When new phones emerge, experts instantly have views. Theirs tend not always to coincide precisely with the views of, well, the mainstream user.
The mainstream users like their current phones. They might even love them. But it's not always the most technical elements that capture their attention.
Fortunately, I have a mainstream user close at hand. My wife has used Samsung Galaxy phones ever since I've known her and even before then.
She believes in the Android experience and has always found Galaxy phones suit her needs and even make her feel occasionally joyful. She's very happy with her S20 and was very happy with her S7 before that.
What could I do, then, but present her with the new mainstream and see how she reacted?
I sat quietly (mostly), poised to record my wife's reactions.
The video begins with the Z Fold 3. Well, it really begins with our two presenters sitting at a table.
"They look like they're in an Apple store, but with concrete," said my wife, instantly recognizing how tech companies have found it hard to find different environments for selling phones.
Stark and minimal seem to always rule over anything florid, floral or even vaguely eclectic.
And now for my wife's first impressions of the Z Fold 3. "That thing is huge," she said. She may have added a popular adverbial descriptor of how huge she found it.
As our two presenters mimicked hurtling down a roller coaster on the phone's screen, each holding the phone with one hand, my wife offered: "Look! It takes two people to hold it."
Impressions don't have to be accurate to be lasting.
But then, like the determined scientist she is, she examined the further images and conceded: "Yeah, I guess if you're gaming, this could be good."
You'd think, perhaps, that she'd like the multitasking capabilities of the Z Fold 3.
Instead, a touch of sarcasm: "Great. Totally overwhelming. Three apps at once? That sounds terrible."
She did, however, like the S-Pen note-taking capability. "Hmm, I kinda like that," she mused.
Suddenly, we were onto the Z Flip 3, the more compact of the folding phones.
One of the presenters said: "People just can't help noticing whenever I flip it open."
My wife responded: "Who cares what other people think?" (Well, far too many people, actually.)

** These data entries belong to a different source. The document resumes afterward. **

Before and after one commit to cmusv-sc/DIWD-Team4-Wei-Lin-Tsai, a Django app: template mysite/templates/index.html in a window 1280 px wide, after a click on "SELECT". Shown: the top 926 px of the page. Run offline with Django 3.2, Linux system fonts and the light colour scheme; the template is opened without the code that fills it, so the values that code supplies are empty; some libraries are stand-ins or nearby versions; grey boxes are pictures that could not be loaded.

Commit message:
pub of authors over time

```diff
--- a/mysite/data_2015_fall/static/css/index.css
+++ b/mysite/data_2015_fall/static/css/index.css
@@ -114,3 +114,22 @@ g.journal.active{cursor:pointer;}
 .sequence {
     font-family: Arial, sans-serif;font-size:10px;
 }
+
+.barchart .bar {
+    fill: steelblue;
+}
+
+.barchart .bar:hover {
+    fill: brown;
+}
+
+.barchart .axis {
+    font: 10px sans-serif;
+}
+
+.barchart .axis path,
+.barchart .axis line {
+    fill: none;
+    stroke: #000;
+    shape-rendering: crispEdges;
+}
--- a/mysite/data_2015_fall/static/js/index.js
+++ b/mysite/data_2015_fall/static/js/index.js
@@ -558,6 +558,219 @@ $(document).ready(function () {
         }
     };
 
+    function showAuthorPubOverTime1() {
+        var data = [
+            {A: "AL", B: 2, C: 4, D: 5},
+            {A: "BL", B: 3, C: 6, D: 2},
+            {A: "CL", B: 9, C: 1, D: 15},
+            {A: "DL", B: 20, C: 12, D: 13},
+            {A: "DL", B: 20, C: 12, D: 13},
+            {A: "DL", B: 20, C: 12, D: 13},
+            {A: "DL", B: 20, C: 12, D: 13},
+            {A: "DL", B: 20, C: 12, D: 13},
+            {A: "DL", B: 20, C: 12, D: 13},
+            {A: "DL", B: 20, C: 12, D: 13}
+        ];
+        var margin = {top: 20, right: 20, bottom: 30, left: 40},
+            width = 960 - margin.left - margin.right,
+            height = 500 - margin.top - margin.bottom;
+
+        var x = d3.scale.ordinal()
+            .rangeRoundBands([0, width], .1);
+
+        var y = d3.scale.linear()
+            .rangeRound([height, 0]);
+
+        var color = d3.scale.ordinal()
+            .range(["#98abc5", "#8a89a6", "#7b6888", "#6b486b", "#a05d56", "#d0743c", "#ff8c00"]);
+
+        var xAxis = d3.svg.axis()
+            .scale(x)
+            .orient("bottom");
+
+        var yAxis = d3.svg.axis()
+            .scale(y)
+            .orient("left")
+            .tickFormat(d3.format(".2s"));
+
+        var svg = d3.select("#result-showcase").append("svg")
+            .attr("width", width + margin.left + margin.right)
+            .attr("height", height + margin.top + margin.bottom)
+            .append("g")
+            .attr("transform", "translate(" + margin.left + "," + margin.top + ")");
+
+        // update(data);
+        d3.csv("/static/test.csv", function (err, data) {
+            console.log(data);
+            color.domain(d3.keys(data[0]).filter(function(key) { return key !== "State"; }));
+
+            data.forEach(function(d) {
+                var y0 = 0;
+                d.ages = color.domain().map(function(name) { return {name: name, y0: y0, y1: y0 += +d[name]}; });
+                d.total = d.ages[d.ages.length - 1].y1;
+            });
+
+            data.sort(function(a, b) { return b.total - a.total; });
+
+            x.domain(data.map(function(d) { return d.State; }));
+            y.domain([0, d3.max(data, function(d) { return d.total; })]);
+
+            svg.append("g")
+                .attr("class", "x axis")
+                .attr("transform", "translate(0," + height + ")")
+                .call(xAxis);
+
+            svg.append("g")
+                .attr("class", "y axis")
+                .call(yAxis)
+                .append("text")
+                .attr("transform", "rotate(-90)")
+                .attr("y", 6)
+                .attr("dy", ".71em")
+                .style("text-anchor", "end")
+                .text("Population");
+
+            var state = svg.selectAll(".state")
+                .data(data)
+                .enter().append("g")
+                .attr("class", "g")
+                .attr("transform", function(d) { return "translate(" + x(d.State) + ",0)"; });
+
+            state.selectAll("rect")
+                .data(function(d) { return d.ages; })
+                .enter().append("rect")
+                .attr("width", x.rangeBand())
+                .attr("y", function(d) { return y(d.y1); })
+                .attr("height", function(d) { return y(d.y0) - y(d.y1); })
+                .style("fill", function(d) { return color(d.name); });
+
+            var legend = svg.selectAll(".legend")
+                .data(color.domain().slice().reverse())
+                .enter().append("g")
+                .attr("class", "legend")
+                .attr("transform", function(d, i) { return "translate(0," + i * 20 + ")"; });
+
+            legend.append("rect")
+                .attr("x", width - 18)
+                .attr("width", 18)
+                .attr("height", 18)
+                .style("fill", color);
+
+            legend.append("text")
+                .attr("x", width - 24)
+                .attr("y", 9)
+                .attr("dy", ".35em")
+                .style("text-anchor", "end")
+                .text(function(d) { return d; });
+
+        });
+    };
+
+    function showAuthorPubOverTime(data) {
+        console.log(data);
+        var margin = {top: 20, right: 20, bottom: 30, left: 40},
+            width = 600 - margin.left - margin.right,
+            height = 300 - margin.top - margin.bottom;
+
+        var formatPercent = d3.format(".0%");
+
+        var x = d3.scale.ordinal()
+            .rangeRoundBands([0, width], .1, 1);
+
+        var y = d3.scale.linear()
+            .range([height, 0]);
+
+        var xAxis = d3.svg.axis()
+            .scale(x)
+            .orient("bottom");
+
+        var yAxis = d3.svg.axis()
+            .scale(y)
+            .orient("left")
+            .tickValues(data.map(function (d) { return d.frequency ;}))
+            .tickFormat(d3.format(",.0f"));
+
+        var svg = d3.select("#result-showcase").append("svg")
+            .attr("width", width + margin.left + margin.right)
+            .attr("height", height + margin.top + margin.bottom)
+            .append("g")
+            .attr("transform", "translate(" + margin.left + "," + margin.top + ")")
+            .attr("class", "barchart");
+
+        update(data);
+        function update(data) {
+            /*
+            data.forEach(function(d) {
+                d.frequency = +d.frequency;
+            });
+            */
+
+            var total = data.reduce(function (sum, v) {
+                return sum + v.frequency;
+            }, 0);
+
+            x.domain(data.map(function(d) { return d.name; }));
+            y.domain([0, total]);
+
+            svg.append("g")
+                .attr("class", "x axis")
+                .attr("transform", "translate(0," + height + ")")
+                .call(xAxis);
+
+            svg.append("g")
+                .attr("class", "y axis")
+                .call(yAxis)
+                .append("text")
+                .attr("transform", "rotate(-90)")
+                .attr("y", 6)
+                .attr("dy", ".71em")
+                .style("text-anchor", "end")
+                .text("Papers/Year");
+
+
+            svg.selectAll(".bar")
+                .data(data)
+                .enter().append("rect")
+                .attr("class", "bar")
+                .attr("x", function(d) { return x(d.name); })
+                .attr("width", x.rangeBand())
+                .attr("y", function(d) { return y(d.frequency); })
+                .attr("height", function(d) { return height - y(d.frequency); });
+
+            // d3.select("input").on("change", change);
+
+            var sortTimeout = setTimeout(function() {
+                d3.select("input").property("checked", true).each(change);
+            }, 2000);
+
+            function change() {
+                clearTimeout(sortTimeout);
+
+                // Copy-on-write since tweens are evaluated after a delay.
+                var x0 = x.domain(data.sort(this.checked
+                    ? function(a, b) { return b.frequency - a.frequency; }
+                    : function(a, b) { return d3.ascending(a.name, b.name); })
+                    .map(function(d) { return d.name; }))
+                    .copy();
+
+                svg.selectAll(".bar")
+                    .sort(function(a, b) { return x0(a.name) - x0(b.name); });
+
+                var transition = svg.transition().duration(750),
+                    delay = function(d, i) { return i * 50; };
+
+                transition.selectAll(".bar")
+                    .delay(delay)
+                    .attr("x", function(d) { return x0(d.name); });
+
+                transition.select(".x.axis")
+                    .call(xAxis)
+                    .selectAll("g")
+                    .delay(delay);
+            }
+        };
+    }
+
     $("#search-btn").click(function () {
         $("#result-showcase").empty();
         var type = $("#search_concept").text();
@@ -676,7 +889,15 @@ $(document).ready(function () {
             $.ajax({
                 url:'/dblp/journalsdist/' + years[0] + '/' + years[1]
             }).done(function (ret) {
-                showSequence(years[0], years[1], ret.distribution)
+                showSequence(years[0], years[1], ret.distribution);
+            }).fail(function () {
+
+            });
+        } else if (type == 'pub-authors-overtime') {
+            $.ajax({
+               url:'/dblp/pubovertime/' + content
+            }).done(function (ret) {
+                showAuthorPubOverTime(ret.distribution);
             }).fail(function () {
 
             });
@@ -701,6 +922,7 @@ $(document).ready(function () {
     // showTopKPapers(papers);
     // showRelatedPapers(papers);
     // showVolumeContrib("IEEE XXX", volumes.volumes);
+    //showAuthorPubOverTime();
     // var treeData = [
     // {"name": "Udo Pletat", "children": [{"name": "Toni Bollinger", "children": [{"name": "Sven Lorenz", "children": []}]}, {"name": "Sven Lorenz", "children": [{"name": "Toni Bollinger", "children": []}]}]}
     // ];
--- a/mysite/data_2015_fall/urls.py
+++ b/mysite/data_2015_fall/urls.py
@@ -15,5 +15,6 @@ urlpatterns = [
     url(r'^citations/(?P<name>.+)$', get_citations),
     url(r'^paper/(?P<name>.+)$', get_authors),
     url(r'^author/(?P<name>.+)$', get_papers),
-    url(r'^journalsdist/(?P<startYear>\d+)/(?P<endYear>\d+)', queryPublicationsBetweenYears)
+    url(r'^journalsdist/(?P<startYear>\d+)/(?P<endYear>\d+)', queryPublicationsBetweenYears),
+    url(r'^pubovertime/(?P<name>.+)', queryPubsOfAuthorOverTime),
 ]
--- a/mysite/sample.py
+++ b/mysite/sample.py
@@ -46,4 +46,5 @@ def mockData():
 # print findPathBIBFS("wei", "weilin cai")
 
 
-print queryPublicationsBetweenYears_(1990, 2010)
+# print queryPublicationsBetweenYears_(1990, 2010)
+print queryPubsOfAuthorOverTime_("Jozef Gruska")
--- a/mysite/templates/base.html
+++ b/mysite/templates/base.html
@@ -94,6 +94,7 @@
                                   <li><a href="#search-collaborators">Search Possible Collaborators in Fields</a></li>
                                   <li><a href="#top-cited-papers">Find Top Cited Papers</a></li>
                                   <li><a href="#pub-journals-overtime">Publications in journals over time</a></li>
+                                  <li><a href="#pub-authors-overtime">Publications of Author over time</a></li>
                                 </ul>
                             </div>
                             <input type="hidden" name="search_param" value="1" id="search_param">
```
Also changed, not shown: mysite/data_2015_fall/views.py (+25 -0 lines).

Yet when the presenter closed the Z Flip 3, fascination reigned. "Oh, I see. That's kinda cool."
When my wife says something is "kinda cool," she really likes it.
"What's kinda cool?" I asked.
"That little feature on the front," she said.
The cover screen is now much larger and able to display messages, notifications and other elements vital to modern life. It's just easier to digest than, say, an Apple Watch. No squinting is required here.
At first, she was flummoxed by the Dual Preview feature, which allows subject and object to view image framing simultaneously.
"I don't get it," she said. But then quickly: "Oh, now I get it. Jesus, all these ways for you to take a selfie. We're totally screwed."
My wife isn't one to take too many selfies. She's too busy observing others. Scientists do that, at least in her field.
Once the video came to an end, she had clear thoughts.
"Scratch-resistant, drop-proof, waterproof. Yeah, that's all good," she said. "But that little feature on the front. That really is cool."
"I would want to see the little one," she concluded. (It's not as if Z Flip 3 is a memorable name, is it?)
"Just because of that little feature on the front?" I wondered.
"Yes, and I have very fond memories of my Nokia flip phone," she explained. "Was it Nokia? Or was it Motorola? I don't know. But that thing was cool."
"Kinda cool?" I asked.
"No. Just cool."
When real people buy phones, they don't always -- I'd even argue don't often -- weigh up every single rational feature.
Yes, the price may be important, but the Z Flip 3 is now drifting into, how can I put it, the somewhat mainstream range at $999.
Equally, if not more, important can be something that captures their imagination. The little one and its cover screen did it for my wife.
"Could the little one replace your S20?" I asked.
"I'd have to see it, but yes," she said. "Well, maybe."